Human cognition has been finely tuned in the deep time of evolution for continuous interaction with the world. Demoting the importance of timing is therefore a way of demoting all of human cognition and physicality except for the most abstract and least ambiguous aspects of language, the one thing we can do which is partially tolerant of timing uncertainty. It is only barely possible, but endlessly glitchy and compromising, to build Virtual Reality or other intimate conceptions of digital instrumentation (meaning those connected with the human sensory motor loop rather than abstractions mediated by language) using architectures like UNIX or Linux. But the horrible, limiting ideas of command line systems are now locked-in. We may never know what might have been. Software is like the movie “Groundhog Day,” in which each day is the same. The passage of time is trivialized.
But, as is often the case in space ranges, there is some very good stuff in here. The concept of the Antigora, i.e., a privately owned marketplace whose owner benefits both from its use by, and from the volunteer labor of, entrants is potentially quite useful.
I have a strong suspicion that Lanier’s use of Agora, and variations thereon, as his preferred term for one kind of marketplace and another, stems from the influence of the late Samuel Edward Konkin III (1947-2004), founder of a unique strain of California counter-cultural Libertarianism which he called Agorism, whose theories were promulgated via Sam’s own Agorist Institute. Potlatch metaphors were also a characterististic trope of Konkinian Libertarianism.

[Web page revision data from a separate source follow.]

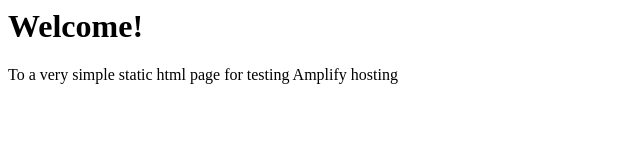
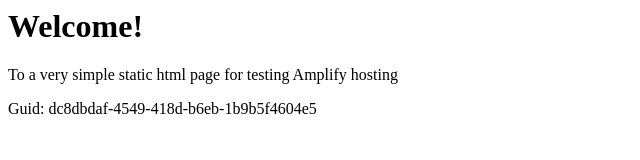
Before and after one commit to aws-aemilia-sfo/Github-PR-Commit-Integration-Test-DoNotTouch-v1-prod-us-west-1, a website: page src/index.html in a window 1280 px wide. Shown: the whole page, without its empty margins (0-640 px from the left). Drawn offline with Linux system fonts and the light colour scheme.

Commit message:
commit from integ tests

```diff
--- a/src/index.html
+++ b/src/index.html
@@ -1,3 +1,5 @@
+
+
 <html lang="en">
 
 <head>
@@ -10,6 +12,6 @@
 <body>
     <h1>Welcome!</h1>
     <p>To a very simple static html page for testing Amplify hosting</p>
-</body>
+    <p>Guid: dc8dbdaf-4549-418d-b6eb-1b9b5f4604e5</p></body>
 
 </html>
```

One can hear the echo of Sam Konkin’s sunny optimism in the following analysis:
Perhaps it will turn out that India and China are vulnerable. Google and other Antigoras will increasingly lower the billing rates of help desks. Robots will probably start to work well just as China’s population is aging dramatically, in about twenty years. China and India might suddenly be out of work! Now we enter the endgame feared by the Luddites, in which technology becomes so efficient that there aren’t any more jobs for people.
But in this particular scenario, let’s say it also turns out to be true that even a person making a marginal income at the periphery of one of the Antigoras can survive, because the efficiencies make survival cheap. It’s 2025 in Cambodia, for instance, and you only make the equivalent of a buck a day, without health insurance, but the local Wal-Mart is cheaper every day and you can get a robot-designed robot to cut out your cancer for a quarter, so who cares? This is nothing but an extrapolation of the principle Wal-Mart is already demonstrating, according to some observers. Efficiencies concentrate wealth, and make the poor poorer by some relative measures, but their expenses are also brought down by the efficiencies.
An amusing read and a fine provocation. John Perry Barlow, Eric S. Raymond, David Gelernter, and Glenn Reynolds will all be replying.
Hat tip to Glenn Reynolds.